GOLDEN BARREL CACTI – My favorite!! A pop of chartreuse color with zero maintenance. Slow growing, but so cute and they need nothing from you. Just keep away from walkways :)
AEONIUMS – These are the flower looking things. We have a few varieties, but my favorite are black aeoniums. Cheap if you separate larger plants into a few different smaller ones – just remove branches and put in the ground to start a new plant.
JADES – By far the most temperamental plant of the bunch. Some (in a tiny bit more shade) are thriving, some (in a tiny bit more sun) are close to death and I can’t quite figure them out. But the pop of color and interesting texture is worth it for me so I keep moving them around until I find spots where they are happy. Most of ours are the yellowish ‘Hummel’s Sunset’ variety.
ALOE BARBERAE aka aloe tree – Ours was a heavily discounted downed branch from the magnificent Los Osos Valley Nursery aloe tree. It took awhile to root, but is now growing like crazy and is even branching off into a double again after I broke one of it’s heads off during planting!
SANSEVIERIA aka snake plants – Not just for inside! Since they are usually grown and sold as indoor plants, they needed a gentle transition to full sun and definitely benefitted from supplemental watering for the first year. But now – doing great! (Eventually, I’ll replace these with post cacti when I find some/save up $$$, but these have been a hearty and cheap filler in the meantime.)
GIANT BIRDS OF PARADISE – A more recent addition to the top area of our yard. Not cheap at all compared to the rest of our plants, but worth it and require very little maintenance. I was hesitant on these because I assumed they’d have high water needs, but ours have thrived on just rainwater (after supplemental watering for their first summer) – in fact we are currently planting a bunch more in the backyard because they’ve been so easy and impactful.
house color – Whisper by Dunn Edwards
front door info
adirondack chairs (I share more options in this post)
fire pit (I share more options here)
wood screens DIY
solar spot lights – Costco sells them every year in stores
porch light similar (ours is vintage but this seller makes high quality exterior reproductions – they can do them in black too!)
exterior sconces (I share more options here)
yellow gate DIY
We’re focusing much of our attention on our backyard right now, but in the future we have a few improvements planned for up front. As mentioned, I’m working on building my dream collection of cacti to put in the rock bed instead of the Sansevieria. Second, I’d like to eventually repaint the wood screens in a more contrasting color because sometimes in real life (and definitely in these photos) their form is lost in the monochrome scheme. And the big one is eventually replacing the railroad tie retaining wall that runs the length of our front yard. It looks so shabby and is failing at retaining in some places, but we are dreading the expense of replacing it ourselves and discouraged by the ugly DIY options. An exorbitant quote for a concrete wall made hiring it out not an option – so currently putting it off.

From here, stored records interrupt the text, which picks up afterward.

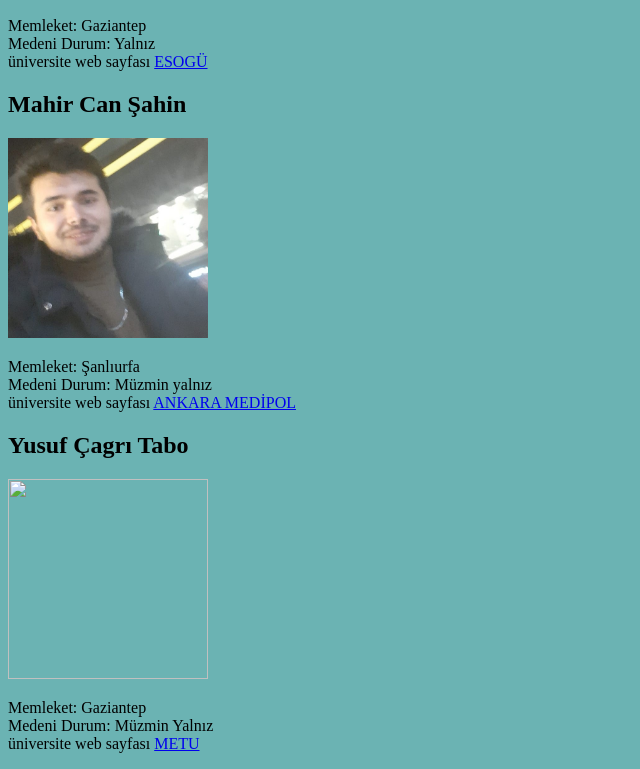
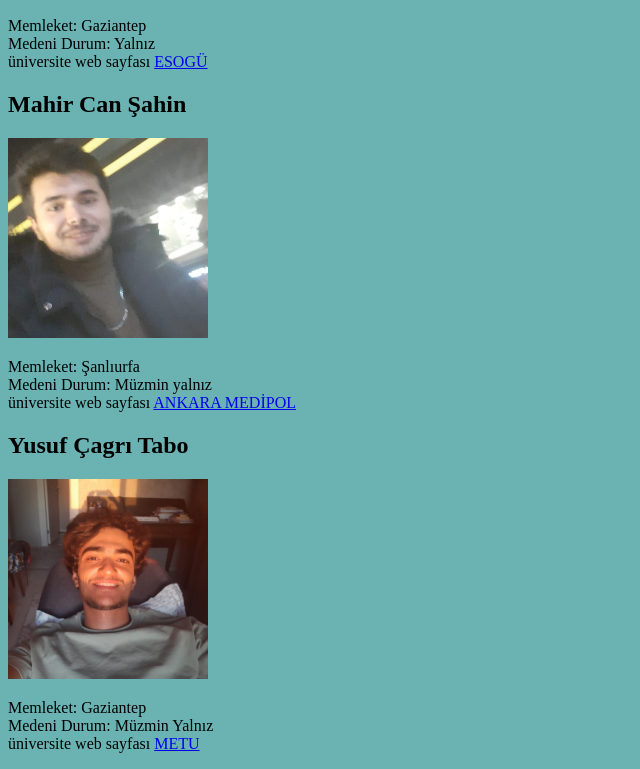
Before and after one commit to elayzah/ekip-projesi, a plain HTML site: page ekip-projesi/index.html in a window 1280 px wide. Shown: the part 1720-2489 px from the top of the page, without its empty margins (0-640 px from the left). Drawn offline with Linux system fonts and the light colour scheme.

Commit message:
Update index.html

```diff
--- a/ekip-projesi/index.html
+++ b/ekip-projesi/index.html
@@ -60,7 +60,7 @@
         </P>
 
         <h2>Yusuf Çagrı Tabo</h2>
-        <img src="resimler/" width="200" height="200">
+        <img src="resimler/çağrı.jpg" width="200" height="200">
         <p> Memleket: Gaziantep <br>
             Medeni Durum: Müzmin Yalnız <br>
             üniversite web sayfası <a href="https://www.metu.edu.tr/tr">METU</a>
@@ -68,4 +68,5 @@
     </div>
 </body>
 
+
 </html>
```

If you made it through this long post, thank you for toughing it out!! Hope you are safe and healthy during these wild times. xoxo Jenny